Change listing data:

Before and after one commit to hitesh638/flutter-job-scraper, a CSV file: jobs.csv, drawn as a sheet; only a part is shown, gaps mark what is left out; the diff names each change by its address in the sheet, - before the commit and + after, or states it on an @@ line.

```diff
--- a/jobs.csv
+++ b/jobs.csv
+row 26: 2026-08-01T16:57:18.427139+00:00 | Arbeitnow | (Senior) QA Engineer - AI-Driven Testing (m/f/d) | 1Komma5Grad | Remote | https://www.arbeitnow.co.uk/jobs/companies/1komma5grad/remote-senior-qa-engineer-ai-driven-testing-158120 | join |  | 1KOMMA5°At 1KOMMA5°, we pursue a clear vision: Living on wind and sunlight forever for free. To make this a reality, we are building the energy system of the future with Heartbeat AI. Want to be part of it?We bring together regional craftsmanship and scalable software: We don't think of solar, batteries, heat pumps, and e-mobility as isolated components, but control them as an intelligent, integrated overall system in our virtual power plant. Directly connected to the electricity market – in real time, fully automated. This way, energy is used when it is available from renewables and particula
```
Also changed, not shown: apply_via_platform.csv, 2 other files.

_Directions for this task:_ Copy out every line of the entries where the string "shown" shows up.

_Completed exercise:_
Before and after one commit to hitesh638/flutter-job-scraper, a CSV file: jobs.csv, drawn as a sheet; only a part is shown, gaps mark what is left out; the diff names each change by its address in the sheet, - before the commit and + after, or states it on an @@ line.
Also changed, not shown: apply_via_platform.csv, 2 other files.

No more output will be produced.